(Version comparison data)
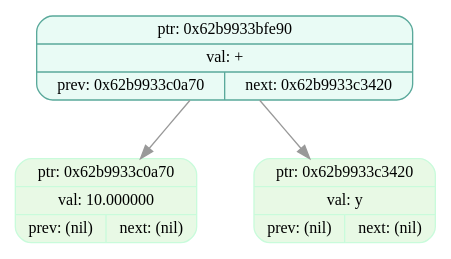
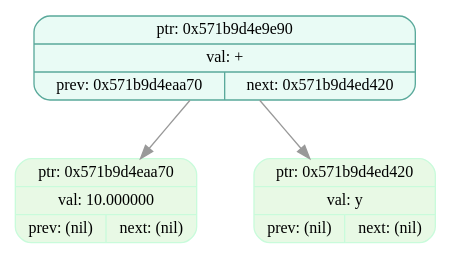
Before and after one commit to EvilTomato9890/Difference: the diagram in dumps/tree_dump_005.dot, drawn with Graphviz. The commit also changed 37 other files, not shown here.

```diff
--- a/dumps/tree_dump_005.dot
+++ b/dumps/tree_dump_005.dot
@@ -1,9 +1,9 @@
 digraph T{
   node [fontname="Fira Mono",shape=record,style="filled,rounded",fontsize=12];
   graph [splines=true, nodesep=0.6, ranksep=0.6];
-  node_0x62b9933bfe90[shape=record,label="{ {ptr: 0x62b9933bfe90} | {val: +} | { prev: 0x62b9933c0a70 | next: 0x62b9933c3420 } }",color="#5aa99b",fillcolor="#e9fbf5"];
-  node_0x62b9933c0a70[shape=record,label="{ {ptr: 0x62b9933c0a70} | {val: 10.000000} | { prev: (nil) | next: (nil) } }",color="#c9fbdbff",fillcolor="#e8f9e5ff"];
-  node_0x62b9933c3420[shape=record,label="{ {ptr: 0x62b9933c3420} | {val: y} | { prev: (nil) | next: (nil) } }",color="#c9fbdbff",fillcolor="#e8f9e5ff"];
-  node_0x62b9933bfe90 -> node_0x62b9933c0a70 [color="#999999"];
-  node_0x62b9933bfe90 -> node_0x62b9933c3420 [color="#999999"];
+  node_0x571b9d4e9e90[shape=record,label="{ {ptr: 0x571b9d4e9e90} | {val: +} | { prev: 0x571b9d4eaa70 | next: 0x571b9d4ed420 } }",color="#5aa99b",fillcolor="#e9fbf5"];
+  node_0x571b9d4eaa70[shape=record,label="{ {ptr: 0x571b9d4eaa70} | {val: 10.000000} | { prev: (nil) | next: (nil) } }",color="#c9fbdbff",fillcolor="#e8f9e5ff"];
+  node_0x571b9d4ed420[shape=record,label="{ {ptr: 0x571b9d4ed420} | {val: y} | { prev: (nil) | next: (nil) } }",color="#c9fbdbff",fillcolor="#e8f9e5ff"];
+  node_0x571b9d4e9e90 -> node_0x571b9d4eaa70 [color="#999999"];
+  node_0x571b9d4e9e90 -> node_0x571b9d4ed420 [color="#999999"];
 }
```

...

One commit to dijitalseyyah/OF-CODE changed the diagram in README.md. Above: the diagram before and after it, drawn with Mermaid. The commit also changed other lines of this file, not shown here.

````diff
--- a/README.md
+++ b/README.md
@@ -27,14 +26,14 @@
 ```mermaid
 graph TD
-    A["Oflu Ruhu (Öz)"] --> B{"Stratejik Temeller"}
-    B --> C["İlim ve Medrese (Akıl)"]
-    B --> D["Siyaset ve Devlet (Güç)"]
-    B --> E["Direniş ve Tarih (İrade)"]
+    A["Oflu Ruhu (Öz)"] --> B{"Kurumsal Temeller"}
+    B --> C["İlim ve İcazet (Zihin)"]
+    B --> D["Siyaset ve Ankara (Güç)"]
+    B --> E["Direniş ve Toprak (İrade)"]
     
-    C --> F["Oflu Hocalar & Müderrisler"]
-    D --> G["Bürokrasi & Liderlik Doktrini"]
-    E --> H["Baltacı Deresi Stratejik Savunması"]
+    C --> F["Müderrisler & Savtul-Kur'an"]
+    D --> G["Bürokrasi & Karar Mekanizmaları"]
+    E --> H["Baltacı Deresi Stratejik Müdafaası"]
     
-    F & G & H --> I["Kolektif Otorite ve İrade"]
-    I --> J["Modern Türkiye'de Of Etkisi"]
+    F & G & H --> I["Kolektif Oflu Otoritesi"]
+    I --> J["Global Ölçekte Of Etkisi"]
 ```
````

--

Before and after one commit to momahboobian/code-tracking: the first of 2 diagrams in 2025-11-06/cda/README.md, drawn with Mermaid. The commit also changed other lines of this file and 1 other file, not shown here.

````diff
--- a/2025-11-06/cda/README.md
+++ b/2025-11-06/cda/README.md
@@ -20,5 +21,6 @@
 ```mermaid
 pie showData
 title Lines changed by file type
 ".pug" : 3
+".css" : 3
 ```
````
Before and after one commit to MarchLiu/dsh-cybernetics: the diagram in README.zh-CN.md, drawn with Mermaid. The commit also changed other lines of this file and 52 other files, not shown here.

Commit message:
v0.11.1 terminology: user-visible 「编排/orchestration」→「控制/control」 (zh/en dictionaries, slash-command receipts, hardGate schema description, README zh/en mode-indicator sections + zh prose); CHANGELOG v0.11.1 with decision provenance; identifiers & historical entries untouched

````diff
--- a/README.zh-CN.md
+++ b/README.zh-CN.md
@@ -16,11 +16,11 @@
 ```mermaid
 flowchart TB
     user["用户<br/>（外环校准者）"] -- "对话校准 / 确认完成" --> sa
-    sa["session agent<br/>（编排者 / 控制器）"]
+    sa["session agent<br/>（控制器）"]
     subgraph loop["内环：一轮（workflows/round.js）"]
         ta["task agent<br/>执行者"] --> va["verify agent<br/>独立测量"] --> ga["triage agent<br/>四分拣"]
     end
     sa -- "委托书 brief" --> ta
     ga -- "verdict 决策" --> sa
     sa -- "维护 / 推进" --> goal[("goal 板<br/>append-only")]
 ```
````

#### [What is required]
State, as a bare number, how many lines of the records above include "Oflu".

#### [Exercise response]
4